This papal bull obviously would not like anything at all to Portugal so the Pope issued a new bull the following day according to which, and to separate the zones of influence of the two maritime powers, a line was created to imagine that connected both poles and passed to 100 sea leagues to the west of Azores islands.
The admiral was confirmed in all the positions he was awarded in the Santa Fe capitulations, and he was nominated as Captain General of the squadron that it was being prepared, on which he would have full and absolute power.
They were in charge of organizing it, along with Columbus, the archdeacon of Sevilla don Juan Rodríguez de Fonseca, who inaugurated an office in the capital of Seville, together with Francisco Pinelo as treasurer and Juan de Soria as an accountant, began to control the entire market and business with the Indias.
This would be the germ of the future Court of the Indies. At the same time, the kings commissioned Columbus to create an institution in La Isla Española similar to that created in Seville and to keep similar records of the charges, crew and ammunition of each ship. The state wanted to control everything that went in and out of its ports in the direction of the Indies and everything that came from them.
In just four months everything was ready. This was a real fleet of colonization. Along with the number of ships, 17 in total (3 ratchets, 2 naos and 12 caravels), some 1500 people were going to embark on adventures and full of hope to improve their lives in the, as they had been told, earthly parade where nature provided everything you needed and gold flowed in the rivers.
In the crew you could find all kinds of trades: sailors, soldiers, laborers, blacksmiths, masons, carpenters, braceros, etc., all of them with their tools and construction materials. They also carried cows, horses, mares, sheep, pigs and all kinds of plants. Likewise, and for the first time, women and religious were embarked, among them were Fray Juan Pérez, first protector of Columbus in La Rábida, and the Aragonese Benedictine Fray Bernardo Boyl, appointed by Pope Alexander VI, Apostolic Vicar of the West Indies, in charge of the evangelical task in the new territories.
Also important characters of the Castilian society like Diego Columbus, brother of the admiral, the cartographer Juan de la Cosa, the Sevillian doctor Diego Álvarez Chanca , the captains Antonio de Torres , Pedro Margarit , Ginés de Gorbalán and the officers Juan Ponce de Leon, Melchor Maldonado, Diego Velázquez, Alonso Carvajal , and a long etcetera.
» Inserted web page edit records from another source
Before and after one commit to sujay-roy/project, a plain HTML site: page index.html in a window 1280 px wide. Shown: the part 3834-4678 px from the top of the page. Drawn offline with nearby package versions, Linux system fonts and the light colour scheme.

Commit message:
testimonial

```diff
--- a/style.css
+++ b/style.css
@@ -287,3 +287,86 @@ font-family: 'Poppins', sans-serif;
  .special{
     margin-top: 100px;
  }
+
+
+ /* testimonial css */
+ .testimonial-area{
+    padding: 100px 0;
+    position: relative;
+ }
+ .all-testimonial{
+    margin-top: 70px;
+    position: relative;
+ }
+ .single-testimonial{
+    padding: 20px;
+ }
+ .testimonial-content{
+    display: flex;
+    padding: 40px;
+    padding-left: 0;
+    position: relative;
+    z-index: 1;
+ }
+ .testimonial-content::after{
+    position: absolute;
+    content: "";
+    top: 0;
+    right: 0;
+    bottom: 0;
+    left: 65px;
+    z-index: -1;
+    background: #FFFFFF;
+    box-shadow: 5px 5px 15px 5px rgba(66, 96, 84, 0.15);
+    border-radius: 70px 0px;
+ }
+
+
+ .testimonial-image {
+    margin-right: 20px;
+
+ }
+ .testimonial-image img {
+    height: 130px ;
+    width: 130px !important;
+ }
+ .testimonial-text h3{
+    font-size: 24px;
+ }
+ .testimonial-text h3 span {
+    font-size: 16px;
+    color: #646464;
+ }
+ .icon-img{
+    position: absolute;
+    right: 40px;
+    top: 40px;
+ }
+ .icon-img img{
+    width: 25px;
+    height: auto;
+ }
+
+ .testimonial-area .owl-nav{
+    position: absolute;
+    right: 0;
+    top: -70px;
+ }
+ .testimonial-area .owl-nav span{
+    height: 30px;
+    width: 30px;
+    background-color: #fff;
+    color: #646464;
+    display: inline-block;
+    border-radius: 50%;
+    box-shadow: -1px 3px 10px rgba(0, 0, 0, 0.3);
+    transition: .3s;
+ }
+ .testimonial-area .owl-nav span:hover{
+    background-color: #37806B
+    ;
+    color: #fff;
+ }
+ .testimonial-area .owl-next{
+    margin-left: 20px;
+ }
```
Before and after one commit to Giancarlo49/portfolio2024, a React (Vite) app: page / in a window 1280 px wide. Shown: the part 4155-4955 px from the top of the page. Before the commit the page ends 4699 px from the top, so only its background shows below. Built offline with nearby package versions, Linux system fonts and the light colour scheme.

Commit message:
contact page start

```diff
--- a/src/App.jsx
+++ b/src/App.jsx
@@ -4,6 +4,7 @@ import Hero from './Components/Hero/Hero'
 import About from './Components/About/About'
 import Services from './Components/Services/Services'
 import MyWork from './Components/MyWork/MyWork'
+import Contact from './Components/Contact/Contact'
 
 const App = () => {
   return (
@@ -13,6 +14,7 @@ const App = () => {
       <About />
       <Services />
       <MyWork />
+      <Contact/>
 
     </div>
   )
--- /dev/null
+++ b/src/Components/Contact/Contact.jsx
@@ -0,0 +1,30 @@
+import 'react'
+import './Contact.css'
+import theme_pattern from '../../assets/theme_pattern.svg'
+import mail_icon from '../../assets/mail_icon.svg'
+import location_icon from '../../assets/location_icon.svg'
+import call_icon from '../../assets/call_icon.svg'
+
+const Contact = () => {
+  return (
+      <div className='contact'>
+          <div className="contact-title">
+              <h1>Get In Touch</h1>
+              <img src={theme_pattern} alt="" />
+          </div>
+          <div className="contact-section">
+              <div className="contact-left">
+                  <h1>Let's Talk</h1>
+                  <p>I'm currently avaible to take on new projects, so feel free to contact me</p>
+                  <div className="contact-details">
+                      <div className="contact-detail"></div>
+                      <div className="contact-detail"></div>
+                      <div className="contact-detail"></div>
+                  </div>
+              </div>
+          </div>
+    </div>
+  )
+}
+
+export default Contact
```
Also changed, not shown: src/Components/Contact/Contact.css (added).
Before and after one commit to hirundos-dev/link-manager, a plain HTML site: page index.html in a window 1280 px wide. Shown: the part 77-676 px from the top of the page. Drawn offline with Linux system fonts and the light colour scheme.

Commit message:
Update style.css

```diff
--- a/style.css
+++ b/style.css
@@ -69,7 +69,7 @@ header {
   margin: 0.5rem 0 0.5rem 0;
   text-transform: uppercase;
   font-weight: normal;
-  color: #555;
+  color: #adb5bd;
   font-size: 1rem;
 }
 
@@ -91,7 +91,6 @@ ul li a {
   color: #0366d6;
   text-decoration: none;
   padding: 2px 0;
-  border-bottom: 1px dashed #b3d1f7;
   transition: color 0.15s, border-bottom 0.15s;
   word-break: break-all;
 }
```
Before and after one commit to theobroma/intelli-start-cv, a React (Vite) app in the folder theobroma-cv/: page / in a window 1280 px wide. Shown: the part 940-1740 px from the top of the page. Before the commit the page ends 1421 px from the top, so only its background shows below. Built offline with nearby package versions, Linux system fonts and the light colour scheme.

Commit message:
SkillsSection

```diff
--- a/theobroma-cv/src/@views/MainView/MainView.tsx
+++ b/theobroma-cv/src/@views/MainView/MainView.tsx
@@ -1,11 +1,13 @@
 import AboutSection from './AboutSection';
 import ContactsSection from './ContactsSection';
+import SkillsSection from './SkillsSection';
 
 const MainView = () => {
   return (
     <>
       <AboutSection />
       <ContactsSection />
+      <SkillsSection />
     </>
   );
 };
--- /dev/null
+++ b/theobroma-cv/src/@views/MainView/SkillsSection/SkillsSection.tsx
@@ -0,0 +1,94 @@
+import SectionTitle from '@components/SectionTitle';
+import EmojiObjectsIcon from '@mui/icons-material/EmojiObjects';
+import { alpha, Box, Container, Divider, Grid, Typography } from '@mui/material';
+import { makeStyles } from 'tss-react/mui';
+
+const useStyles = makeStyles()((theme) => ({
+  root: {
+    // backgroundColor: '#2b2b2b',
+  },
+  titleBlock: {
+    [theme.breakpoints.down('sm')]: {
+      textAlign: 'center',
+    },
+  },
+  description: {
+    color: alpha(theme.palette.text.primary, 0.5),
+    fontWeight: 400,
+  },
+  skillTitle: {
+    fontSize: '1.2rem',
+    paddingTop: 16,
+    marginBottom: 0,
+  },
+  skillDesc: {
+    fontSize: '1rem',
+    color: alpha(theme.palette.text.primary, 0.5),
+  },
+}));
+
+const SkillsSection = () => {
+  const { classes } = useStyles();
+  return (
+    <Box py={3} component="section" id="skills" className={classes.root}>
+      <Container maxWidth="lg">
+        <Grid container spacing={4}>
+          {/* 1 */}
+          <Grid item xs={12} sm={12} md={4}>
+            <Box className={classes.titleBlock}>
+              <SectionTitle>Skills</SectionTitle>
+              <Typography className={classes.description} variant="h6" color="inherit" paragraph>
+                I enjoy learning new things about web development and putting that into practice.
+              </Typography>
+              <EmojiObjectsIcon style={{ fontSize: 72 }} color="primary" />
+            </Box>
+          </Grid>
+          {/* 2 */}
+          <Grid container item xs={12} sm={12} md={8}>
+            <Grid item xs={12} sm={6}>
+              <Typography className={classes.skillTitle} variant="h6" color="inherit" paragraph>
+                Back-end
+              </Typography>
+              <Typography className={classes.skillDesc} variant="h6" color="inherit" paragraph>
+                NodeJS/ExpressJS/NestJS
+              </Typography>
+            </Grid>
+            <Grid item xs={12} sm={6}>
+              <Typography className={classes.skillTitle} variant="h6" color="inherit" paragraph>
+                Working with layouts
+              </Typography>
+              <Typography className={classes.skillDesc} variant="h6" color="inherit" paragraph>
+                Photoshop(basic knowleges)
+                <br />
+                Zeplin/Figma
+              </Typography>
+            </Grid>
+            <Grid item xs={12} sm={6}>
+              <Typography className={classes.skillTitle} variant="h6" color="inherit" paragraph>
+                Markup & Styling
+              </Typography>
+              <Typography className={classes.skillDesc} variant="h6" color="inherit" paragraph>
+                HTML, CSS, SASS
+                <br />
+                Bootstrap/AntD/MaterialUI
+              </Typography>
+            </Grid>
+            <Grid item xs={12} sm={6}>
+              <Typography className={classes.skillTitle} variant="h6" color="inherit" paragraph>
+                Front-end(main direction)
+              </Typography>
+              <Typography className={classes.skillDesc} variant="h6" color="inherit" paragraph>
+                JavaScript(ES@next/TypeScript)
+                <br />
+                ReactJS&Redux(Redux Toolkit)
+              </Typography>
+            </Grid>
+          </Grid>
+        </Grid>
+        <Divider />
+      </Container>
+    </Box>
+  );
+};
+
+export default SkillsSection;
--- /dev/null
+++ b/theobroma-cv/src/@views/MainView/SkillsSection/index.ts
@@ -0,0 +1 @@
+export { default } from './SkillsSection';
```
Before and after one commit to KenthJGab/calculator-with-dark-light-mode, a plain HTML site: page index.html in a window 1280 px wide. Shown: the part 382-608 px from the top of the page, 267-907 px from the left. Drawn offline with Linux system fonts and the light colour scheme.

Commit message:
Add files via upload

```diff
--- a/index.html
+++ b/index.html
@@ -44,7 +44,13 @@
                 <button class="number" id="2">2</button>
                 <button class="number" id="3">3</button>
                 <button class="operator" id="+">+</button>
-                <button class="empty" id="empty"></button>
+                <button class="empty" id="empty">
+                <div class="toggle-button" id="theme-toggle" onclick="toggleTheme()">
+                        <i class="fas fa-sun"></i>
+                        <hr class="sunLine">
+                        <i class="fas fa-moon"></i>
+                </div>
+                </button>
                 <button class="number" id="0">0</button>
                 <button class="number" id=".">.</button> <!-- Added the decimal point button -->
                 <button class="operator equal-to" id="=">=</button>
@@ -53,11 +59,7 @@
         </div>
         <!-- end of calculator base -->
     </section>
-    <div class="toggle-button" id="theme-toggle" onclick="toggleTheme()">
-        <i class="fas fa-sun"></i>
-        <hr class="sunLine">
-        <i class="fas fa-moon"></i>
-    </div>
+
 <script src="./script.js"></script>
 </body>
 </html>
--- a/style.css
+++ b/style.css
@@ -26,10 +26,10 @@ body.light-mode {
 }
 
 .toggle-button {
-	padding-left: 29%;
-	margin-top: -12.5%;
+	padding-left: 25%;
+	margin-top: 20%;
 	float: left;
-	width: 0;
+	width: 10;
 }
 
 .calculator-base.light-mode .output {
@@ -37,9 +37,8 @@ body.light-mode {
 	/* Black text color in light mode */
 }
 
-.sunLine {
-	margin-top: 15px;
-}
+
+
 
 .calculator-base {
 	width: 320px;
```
On September 25th, 1493, it departed from the Andalusian city of Cádiz this large fleet in the direction of the West Indies.